Stored dataset items:
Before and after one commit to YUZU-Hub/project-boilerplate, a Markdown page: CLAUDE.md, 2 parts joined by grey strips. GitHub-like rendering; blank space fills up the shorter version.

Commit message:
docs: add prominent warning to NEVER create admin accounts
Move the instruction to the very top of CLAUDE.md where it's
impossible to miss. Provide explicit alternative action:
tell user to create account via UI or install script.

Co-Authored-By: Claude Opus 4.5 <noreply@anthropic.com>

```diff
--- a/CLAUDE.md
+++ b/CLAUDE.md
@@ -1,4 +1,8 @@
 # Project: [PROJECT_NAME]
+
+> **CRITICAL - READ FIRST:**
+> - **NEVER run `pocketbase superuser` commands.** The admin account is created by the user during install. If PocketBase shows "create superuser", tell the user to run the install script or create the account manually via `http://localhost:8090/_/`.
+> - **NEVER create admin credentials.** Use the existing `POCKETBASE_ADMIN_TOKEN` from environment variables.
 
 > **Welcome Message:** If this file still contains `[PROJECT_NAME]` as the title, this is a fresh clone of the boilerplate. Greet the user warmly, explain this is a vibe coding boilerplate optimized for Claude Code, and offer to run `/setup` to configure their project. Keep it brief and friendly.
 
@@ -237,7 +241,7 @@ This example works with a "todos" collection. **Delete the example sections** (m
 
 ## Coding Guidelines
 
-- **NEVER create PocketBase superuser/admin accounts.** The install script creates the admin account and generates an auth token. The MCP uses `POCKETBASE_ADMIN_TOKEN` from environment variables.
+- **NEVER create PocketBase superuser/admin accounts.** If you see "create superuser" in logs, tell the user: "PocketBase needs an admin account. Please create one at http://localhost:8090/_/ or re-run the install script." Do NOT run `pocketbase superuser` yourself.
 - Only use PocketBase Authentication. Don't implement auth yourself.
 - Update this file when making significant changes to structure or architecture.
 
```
---
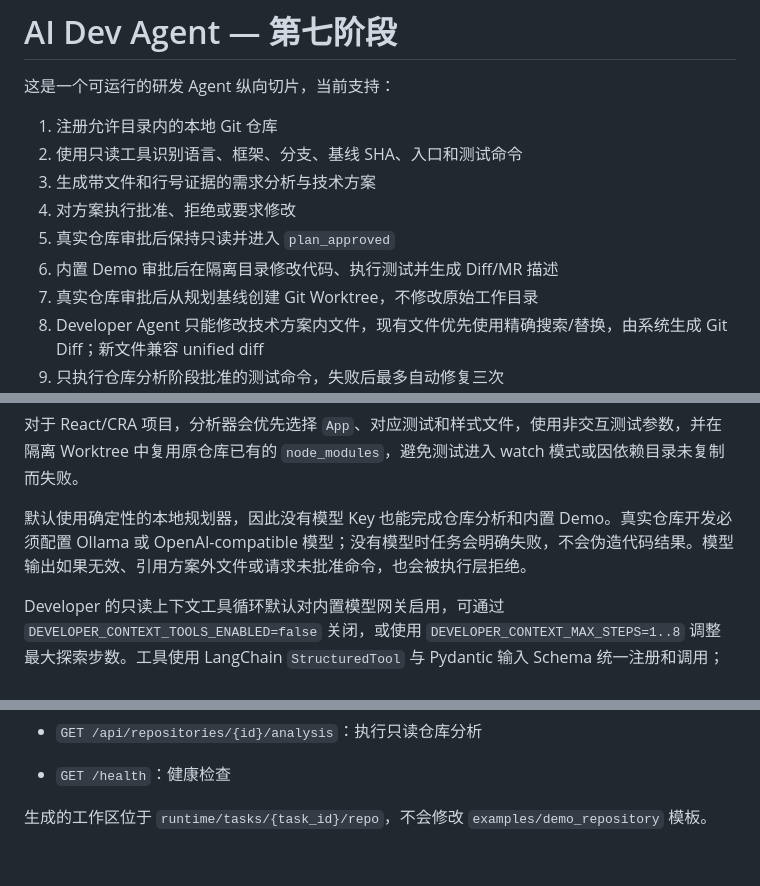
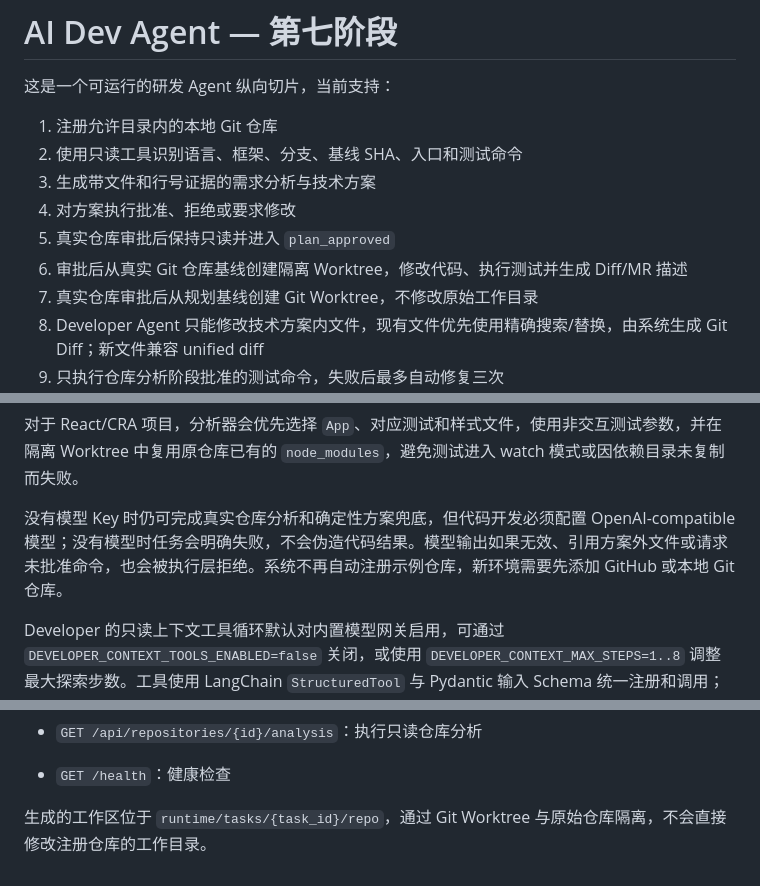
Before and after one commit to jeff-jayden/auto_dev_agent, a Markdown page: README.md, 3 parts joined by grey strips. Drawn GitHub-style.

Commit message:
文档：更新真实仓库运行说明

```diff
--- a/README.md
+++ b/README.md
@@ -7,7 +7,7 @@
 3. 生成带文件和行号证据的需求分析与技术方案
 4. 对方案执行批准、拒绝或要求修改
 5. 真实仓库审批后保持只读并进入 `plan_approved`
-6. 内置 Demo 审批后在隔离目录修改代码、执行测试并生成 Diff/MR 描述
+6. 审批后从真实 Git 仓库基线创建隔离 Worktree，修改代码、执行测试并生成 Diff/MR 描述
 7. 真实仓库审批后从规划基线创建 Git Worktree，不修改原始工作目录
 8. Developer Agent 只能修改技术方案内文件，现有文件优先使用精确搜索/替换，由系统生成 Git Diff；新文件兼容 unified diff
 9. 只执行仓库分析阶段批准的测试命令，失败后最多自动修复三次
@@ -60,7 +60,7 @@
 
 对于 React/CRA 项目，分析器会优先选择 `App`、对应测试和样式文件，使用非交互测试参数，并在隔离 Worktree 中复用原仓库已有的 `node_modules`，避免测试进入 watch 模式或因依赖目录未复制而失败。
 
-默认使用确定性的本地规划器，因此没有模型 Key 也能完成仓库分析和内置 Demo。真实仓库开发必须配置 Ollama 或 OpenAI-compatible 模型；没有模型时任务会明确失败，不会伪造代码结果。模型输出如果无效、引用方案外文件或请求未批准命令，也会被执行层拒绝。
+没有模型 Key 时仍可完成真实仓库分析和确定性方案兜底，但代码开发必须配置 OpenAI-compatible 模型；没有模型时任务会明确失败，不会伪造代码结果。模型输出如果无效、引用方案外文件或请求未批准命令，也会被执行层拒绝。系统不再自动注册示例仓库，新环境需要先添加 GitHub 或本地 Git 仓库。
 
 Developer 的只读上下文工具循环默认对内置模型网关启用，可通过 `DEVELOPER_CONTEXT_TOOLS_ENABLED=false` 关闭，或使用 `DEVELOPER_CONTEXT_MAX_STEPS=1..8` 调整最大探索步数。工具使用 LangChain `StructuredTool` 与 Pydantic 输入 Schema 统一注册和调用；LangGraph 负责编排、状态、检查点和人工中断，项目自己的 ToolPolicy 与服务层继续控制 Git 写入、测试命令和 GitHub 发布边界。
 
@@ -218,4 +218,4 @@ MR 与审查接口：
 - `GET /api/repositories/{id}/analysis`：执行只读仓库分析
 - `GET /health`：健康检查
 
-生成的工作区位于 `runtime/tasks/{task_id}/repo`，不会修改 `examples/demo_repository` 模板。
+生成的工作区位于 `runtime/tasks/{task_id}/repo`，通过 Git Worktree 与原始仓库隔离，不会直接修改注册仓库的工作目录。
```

Exercise aim:
Go through the entries and copy each line holding the string "script".

Task response:
tell user to create account via UI or install script.
+> - **NEVER run `pocketbase superuser` commands.** The admin account is created by the user during install. If PocketBase shows "create superuser", tell the user to run the install script or create the account manually via `http://localhost:8090/_/`.
-- **NEVER create PocketBase superuser/admin accounts.** The install script creates the admin account and generates an auth token. The MCP uses `POCKETBASE_ADMIN_TOKEN` from environment variables.
+- **NEVER create PocketBase superuser/admin accounts.** If you see "create superuser" in logs, tell the user: "PocketBase needs an admin account. Please create one at http://localhost:8090/_/ or re-run the install script." Do NOT run `pocketbase superuser` yourself.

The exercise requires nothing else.